[Assignment] Your answer must consist of every line from the data below that includes the word "Lesson".

(Revision tracking records)
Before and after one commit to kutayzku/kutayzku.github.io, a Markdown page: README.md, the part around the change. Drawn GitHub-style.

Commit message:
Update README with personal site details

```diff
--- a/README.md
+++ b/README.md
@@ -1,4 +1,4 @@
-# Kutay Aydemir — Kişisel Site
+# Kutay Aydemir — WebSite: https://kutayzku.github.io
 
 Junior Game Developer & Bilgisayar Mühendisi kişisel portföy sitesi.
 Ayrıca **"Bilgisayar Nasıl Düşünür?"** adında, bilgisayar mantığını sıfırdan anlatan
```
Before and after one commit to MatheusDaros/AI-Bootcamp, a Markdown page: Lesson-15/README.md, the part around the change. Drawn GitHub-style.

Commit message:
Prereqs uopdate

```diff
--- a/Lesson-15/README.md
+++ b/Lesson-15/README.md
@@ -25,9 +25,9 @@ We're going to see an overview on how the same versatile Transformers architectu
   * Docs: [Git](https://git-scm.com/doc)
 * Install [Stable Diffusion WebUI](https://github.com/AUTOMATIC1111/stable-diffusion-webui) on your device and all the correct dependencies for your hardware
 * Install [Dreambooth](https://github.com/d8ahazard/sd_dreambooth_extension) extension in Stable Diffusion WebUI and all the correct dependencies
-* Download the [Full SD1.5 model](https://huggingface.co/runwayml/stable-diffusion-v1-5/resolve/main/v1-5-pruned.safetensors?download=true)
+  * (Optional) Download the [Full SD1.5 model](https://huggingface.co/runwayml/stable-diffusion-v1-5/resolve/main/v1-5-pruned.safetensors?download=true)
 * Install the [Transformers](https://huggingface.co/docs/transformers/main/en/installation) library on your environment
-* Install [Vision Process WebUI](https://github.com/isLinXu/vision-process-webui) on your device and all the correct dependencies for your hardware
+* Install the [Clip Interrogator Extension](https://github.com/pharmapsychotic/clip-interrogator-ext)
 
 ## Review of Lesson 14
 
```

[Your solution]
Before and after one commit to MatheusDaros/AI-Bootcamp, a Markdown page: Lesson-15/README.md, the part around the change. Drawn GitHub-style.
--- a/Lesson-15/README.md
+++ b/Lesson-15/README.md
 ## Review of Lesson 14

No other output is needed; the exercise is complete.